Raw data:
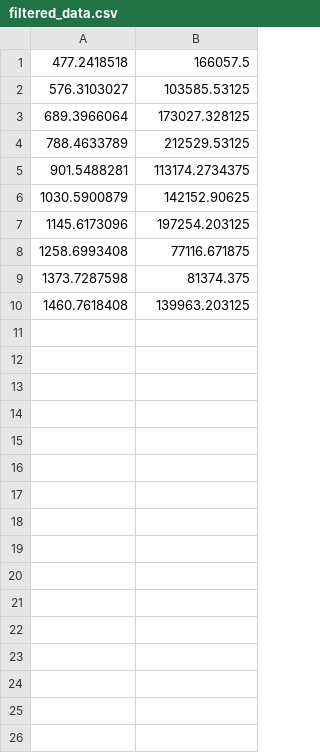
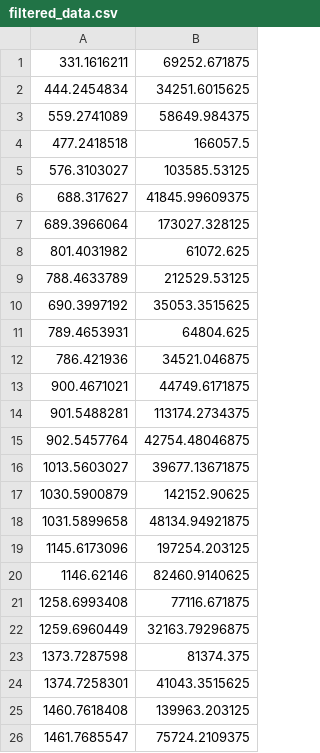
Before and after one commit to barsnes-group/DeNovoGame, a CSV file: Assets/Scripts/filtered_data.csv, drawn as a sheet; the diff names each change by its address in the sheet, - before the commit and + after, or states it on an @@ line.

```diff
--- a/Assets/Scripts/filtered_data.csv
+++ b/Assets/Scripts/filtered_data.csv
+row 1: 331.1616211 | 69252.671875
+row 2: 444.2454834 | 34251.6015625
+row 3: 559.2741089 | 58649.984375
+row 6: 688.317627 | 41845.99609375
+row 8: 801.4031982 | 61072.625
+row 10: 690.3997192 | 35053.3515625
+row 11: 789.4653931 | 64804.625
+row 12: 786.421936 | 34521.046875
+row 13: 900.4671021 | 44749.6171875
+row 15: 902.5457764 | 42754.48046875
+row 16: 1013.5603027 | 39677.13671875
+row 18: 1031.5899658 | 48134.94921875
+row 20: 1146.62146 | 82460.9140625
+row 22: 1259.6960449 | 32163.79296875
+row 24: 1374.7258301 | 41043.3515625
+row 26: 1461.7685547 | 75724.2109375
```
Also changed, not shown: 28 other files.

Action item: The whole listing is to be duplicated verbatim, apart from its images.

Task answer:
Before and after one commit to barsnes-group/DeNovoGame, a CSV file: Assets/Scripts/filtered_data.csv, drawn as a sheet; the diff names each change by its address in the sheet, - before the commit and + after, or states it on an @@ line.

```diff
--- a/Assets/Scripts/filtered_data.csv
+++ b/Assets/Scripts/filtered_data.csv
+row 1: 331.1616211 | 69252.671875
+row 2: 444.2454834 | 34251.6015625
+row 3: 559.2741089 | 58649.984375
+row 6: 688.317627 | 41845.99609375
+row 8: 801.4031982 | 61072.625
+row 10: 690.3997192 | 35053.3515625
+row 11: 789.4653931 | 64804.625
+row 12: 786.421936 | 34521.046875
+row 13: 900.4671021 | 44749.6171875
+row 15: 902.5457764 | 42754.48046875
+row 16: 1013.5603027 | 39677.13671875
+row 18: 1031.5899658 | 48134.94921875
+row 20: 1146.62146 | 82460.9140625
+row 22: 1259.6960449 | 32163.79296875
+row 24: 1374.7258301 | 41043.3515625
+row 26: 1461.7685547 | 75724.2109375
```
Also changed, not shown: 28 other files.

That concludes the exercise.